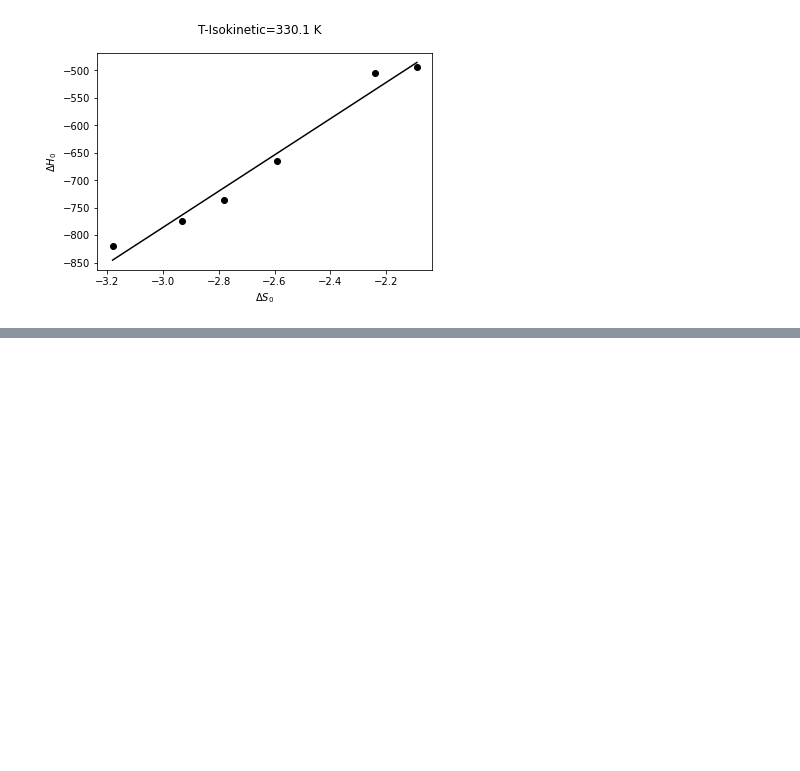
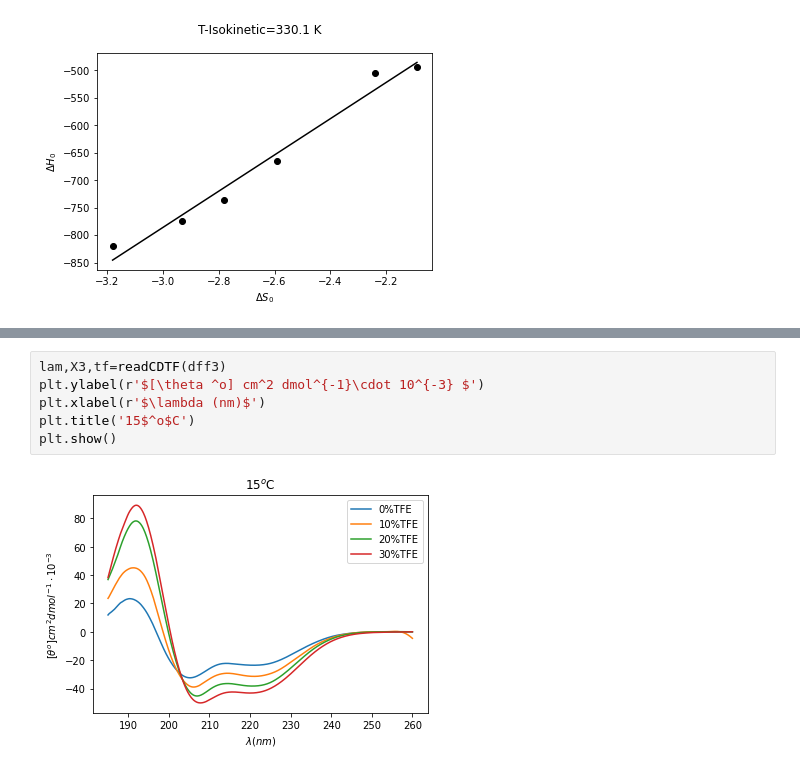
Before and after one commit to adgcal/CD-Analysis, a Jupyter notebook: fresh_cd_anal.ipynb, the cells around one changed output, grey strips where cells are left out. Drawn from its saved outputs; the diff is of its cells as text; blank space fills up the shorter version.

```diff
--- a/fresh_cd_anal.ipynb
+++ b/fresh_cd_anal.ipynb
@@ -319,0 +406,8 @@ plt.show()
+# %%
+lam,X3,tf=readCDTF(dff3)
+plt.ylabel(r'$[\theta ^o] cm^2 dmol^{-1}\cdot 10^{-3} $')
+plt.xlabel(r'$\lambda (nm)$')
+plt.title('15$^o$C')
+plt.show()
+# %% [output]
+[figure, added]
```
Also changed, not shown: parts of 14 cells of this notebook.
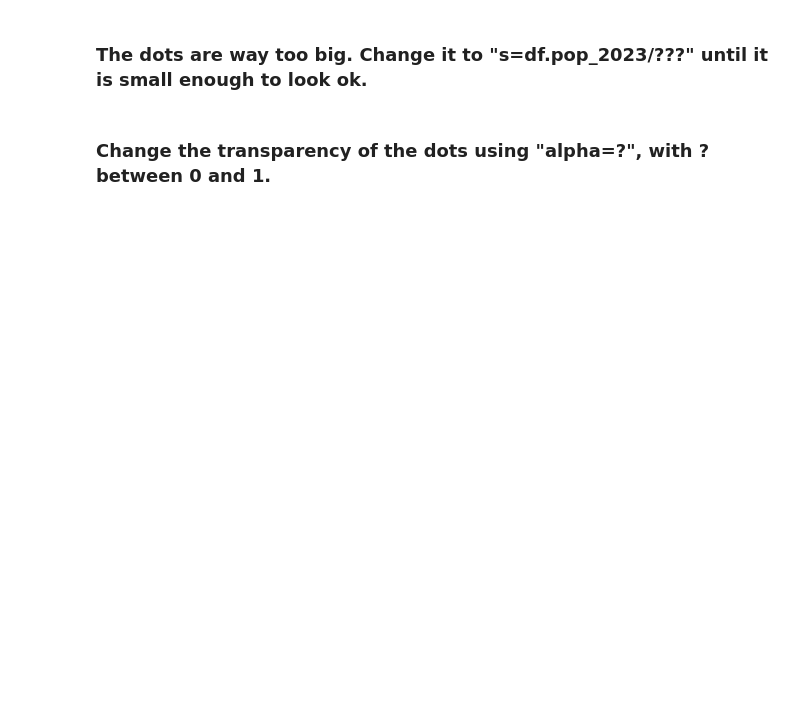
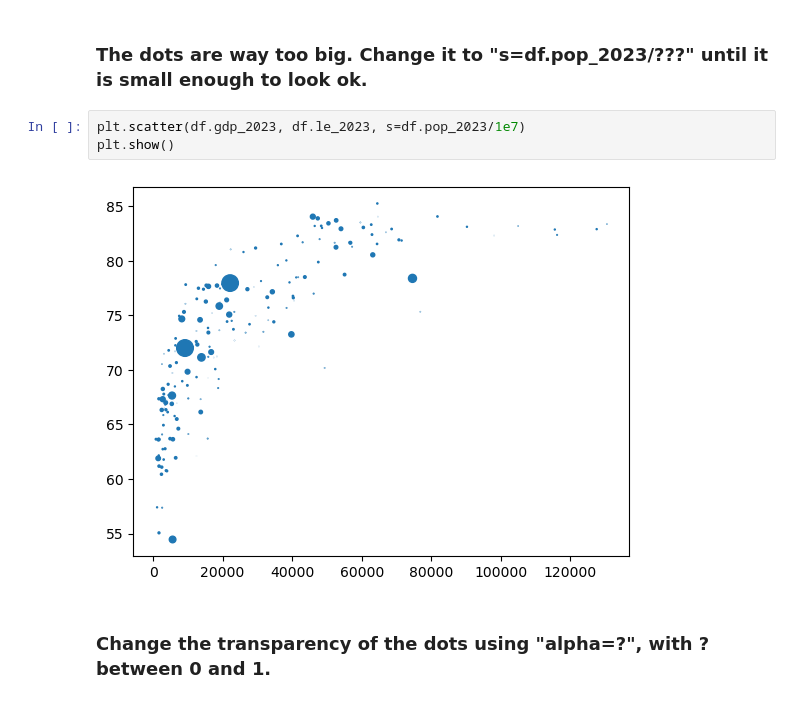
Before and after one commit to jja67/MBA-Business-Analytics, a Jupyter notebook: Class_hands_on/module4/data_visualization_exercise.ipynb, the cells around one changed output. Saved outputs shown, nothing was run; the diff lists cells and outputs as text; blank space fills up the shorter version.

```diff
--- a/Class_hands_on/module4/data_visualization_exercise.ipynb
+++ b/Class_hands_on/module4/data_visualization_exercise.ipynb
@@ -20,4 +30,9 @@ df = pd.read_csv("gdp_and_life_expectancy.csv")
 # %% [markdown]
 ### The dots are way too big. Change it to "s=df.pop_2023/???" until it is small enough to look ok. ###
+# %%
+plt.scatter(df.gdp_2023, df.le_2023, s=df.pop_2023/1e7)
+plt.show()
+# %% [output]
+[figure, added]
 # %% [markdown]
 ### Change the transparency of the dots using "alpha=?", with ? between 0 and 1. ###
```
Also changed, not shown: parts of 9 cells of this notebook, 1 other file.
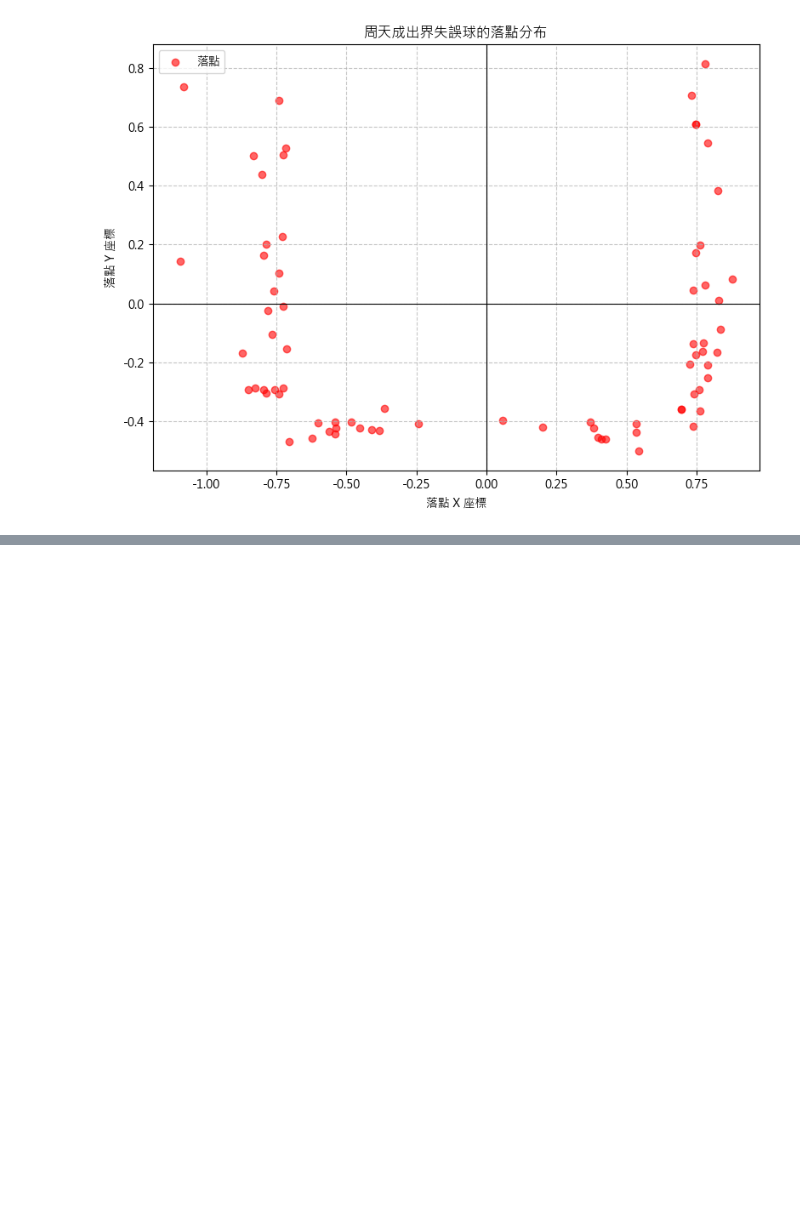
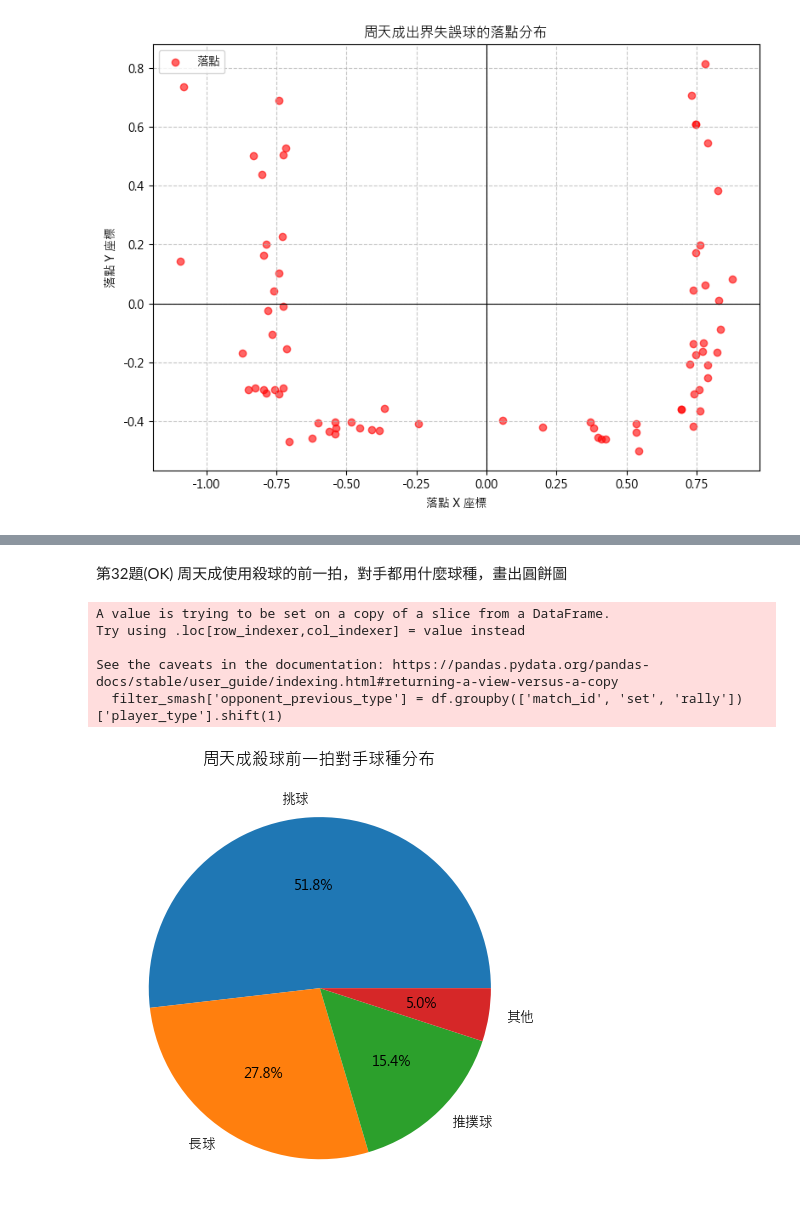
Before and after one commit to DanielTeng0811/BadmintonAI, a Jupyter notebook: question_ans_final.ipynb, the cells around one changed output, grey strips where cells are left out. Cells and saved outputs as stored; diff of their text form; code cells hidden in the pictures; blank space fills up the shorter version.

```diff
--- a/question_ans_final.ipynb
+++ b/question_ans_final.ipynb
@@ -1538,0 +1628,63 @@ else:
+# %% [markdown]
+第32題(OK)
+周天成使用殺球的前一拍，對手都用什麼球種，畫出圓餅圖
+# %%
+import platform
+import matplotlib.pyplot as plt
+import pandas as pd
+
+# 字體設置
+s = platform.system()
+plt.rcParams['font.sans-serif'] = ['Arial Unicode MS', 'PingFang TC'] if s == 'Darwin' else ['Microsoft JhengHei', 'SimHei'] if s == 'Windows' else ['WenQuanYi Zen Hei']
+plt.rcParams['axes.unicode_minus'] = False
+
+# 擷取殺球前一拍的對手球種
+# 過濾周天成的殺球數據
+filter_smash = df[(df['player'] == 'CHOU Tien Chen') & (df['type'] == '殺球')]
+
+# 獲得殺球前一拍的對手球種
+filter_smash['opponent_previous_type'] = df.groupby(['match_id', 'set', 'rally'])['player_type'].shift(1)
+
+# 確保擷取有效數據
+valid_shots = filter_smash.dropna(subset=['opponent_previous_type'])
+
+# 計算對手使用球種的分布
+opponent_shot_distribution = valid_shots['opponent_previous_type'].value_counts()
+
+# 球種名稱對照
+shot_types = {
+    1.0: '發短球',
+    2.0: '發長球',
+    3.0: '長球',
+    4.0: '殺球',
+    5.0: '切球',
+    6.0: '挑球',
+    7.0: '平球',
+    8.0: '網前球',
+    9.0: '推撲球',
+    10.0: '接殺防守',
+    11.0: '接不到'
+}
+
+# 將數字轉換為名稱
+opponent_shot_distribution.index = opponent_shot_distribution.index.map(shot_types)
+
+# 合併小於 5% 的類別為「其他 (Others)」
+threshold = 0.05 * opponent_shot_distribution.sum()
+others = opponent_shot_distribution[opponent_shot_distribution < threshold].sum()
+opponent_shot_distribution = opponent_shot_distribution[opponent_shot_distribution >= threshold]
+opponent_shot_distribution['其他'] = others
+
+# 繪製圓餅圖
+fig, ax = plt.subplots()
+ax.pie(opponent_shot_distribution, labels=opponent_shot_distribution.index, autopct='%1.1f%%')
+ax.set_title('周天成殺球前一拍對手球種分布')
+
+plt.tight_layout()
+# %% [output]
+A value is trying to be set on a copy of a slice from a DataFrame.
+Try using .loc[row_indexer,col_indexer] = value instead
+
+See the caveats in the documentation: https://pandas.pydata.org/pandas-docs/stable/user_guide/indexing.html#returning-a-view-versus-a-copy
+  filter_smash['opponent_previous_type'] = df.groupby(['match_id', 'set', 'rally'])['player_type'].shift(1)
+[figure, added]
```
Also changed, not shown: parts of 18 cells of this notebook, 4 other files.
========
PROBLEM -> The answer must consist of the entries above, reproduced word for word, without any pictures.

RESULT BELOW ->
Before and after one commit to adgcal/CD-Analysis, a Jupyter notebook: fresh_cd_anal.ipynb, the cells around one changed output, grey strips where cells are left out. Drawn from its saved outputs; the diff is of its cells as text; blank space fills up the shorter version.

```diff
--- a/fresh_cd_anal.ipynb
+++ b/fresh_cd_anal.ipynb
@@ -319,0 +406,8 @@ plt.show()
+# %%
+lam,X3,tf=readCDTF(dff3)
+plt.ylabel(r'$[\theta ^o] cm^2 dmol^{-1}\cdot 10^{-3} $')
+plt.xlabel(r'$\lambda (nm)$')
+plt.title('15$^o$C')
+plt.show()
+# %% [output]
+[figure, added]
```
Also changed, not shown: parts of 14 cells of this notebook.
Before and after one commit to jja67/MBA-Business-Analytics, a Jupyter notebook: Class_hands_on/module4/data_visualization_exercise.ipynb, the cells around one changed output. Saved outputs shown, nothing was run; the diff lists cells and outputs as text; blank space fills up the shorter version.

```diff
--- a/Class_hands_on/module4/data_visualization_exercise.ipynb
+++ b/Class_hands_on/module4/data_visualization_exercise.ipynb
@@ -20,4 +30,9 @@ df = pd.read_csv("gdp_and_life_expectancy.csv")
 # %% [markdown]
 ### The dots are way too big. Change it to "s=df.pop_2023/???" until it is small enough to look ok. ###
+# %%
+plt.scatter(df.gdp_2023, df.le_2023, s=df.pop_2023/1e7)
+plt.show()
+# %% [output]
+[figure, added]
 # %% [markdown]
 ### Change the transparency of the dots using "alpha=?", with ? between 0 and 1. ###
```
Also changed, not shown: parts of 9 cells of this notebook, 1 other file.
Before and after one commit to DanielTeng0811/BadmintonAI, a Jupyter notebook: question_ans_final.ipynb, the cells around one changed output, grey strips where cells are left out. Cells and saved outputs as stored; diff of their text form; code cells hidden in the pictures; blank space fills up the shorter version.

```diff
--- a/question_ans_final.ipynb
+++ b/question_ans_final.ipynb
@@ -1538,0 +1628,63 @@ else:
+# %% [markdown]
+第32題(OK)
+周天成使用殺球的前一拍，對手都用什麼球種，畫出圓餅圖
+# %%
+import platform
+import matplotlib.pyplot as plt
+import pandas as pd
+
+# 字體設置
+s = platform.system()
+plt.rcParams['font.sans-serif'] = ['Arial Unicode MS', 'PingFang TC'] if s == 'Darwin' else ['Microsoft JhengHei', 'SimHei'] if s == 'Windows' else ['WenQuanYi Zen Hei']
+plt.rcParams['axes.unicode_minus'] = False
+
+# 擷取殺球前一拍的對手球種
+# 過濾周天成的殺球數據
+filter_smash = df[(df['player'] == 'CHOU Tien Chen') & (df['type'] == '殺球')]
+
+# 獲得殺球前一拍的對手球種
+filter_smash['opponent_previous_type'] = df.groupby(['match_id', 'set', 'rally'])['player_type'].shift(1)
+
+# 確保擷取有效數據
+valid_shots = filter_smash.dropna(subset=['opponent_previous_type'])
+
+# 計算對手使用球種的分布
+opponent_shot_distribution = valid_shots['opponent_previous_type'].value_counts()
+
+# 球種名稱對照
+shot_types = {
+    1.0: '發短球',
+    2.0: '發長球',
+    3.0: '長球',
+    4.0: '殺球',
+    5.0: '切球',
+    6.0: '挑球',
+    7.0: '平球',
+    8.0: '網前球',
+    9.0: '推撲球',
+    10.0: '接殺防守',
+    11.0: '接不到'
+}
+
+# 將數字轉換為名稱
+opponent_shot_distribution.index = opponent_shot_distribution.index.map(shot_types)
+
+# 合併小於 5% 的類別為「其他 (Others)」
+threshold = 0.05 * opponent_shot_distribution.sum()
+others = opponent_shot_distribution[opponent_shot_distribution < threshold].sum()
+opponent_shot_distribution = opponent_shot_distribution[opponent_shot_distribution >= threshold]
+opponent_shot_distribution['其他'] = others
+
+# 繪製圓餅圖
+fig, ax = plt.subplots()
+ax.pie(opponent_shot_distribution, labels=opponent_shot_distribution.index, autopct='%1.1f%%')
+ax.set_title('周天成殺球前一拍對手球種分布')
+
+plt.tight_layout()
+# %% [output]
+A value is trying to be set on a copy of a slice from a DataFrame.
+Try using .loc[row_indexer,col_indexer] = value instead
+
+See the caveats in the documentation: https://pandas.pydata.org/pandas-docs/stable/user_guide/indexing.html#returning-a-view-versus-a-copy
+  filter_smash['opponent_previous_type'] = df.groupby(['match_id', 'set', 'rally'])['player_type'].shift(1)
+[figure, added]
```
Also changed, not shown: parts of 18 cells of this notebook, 4 other files.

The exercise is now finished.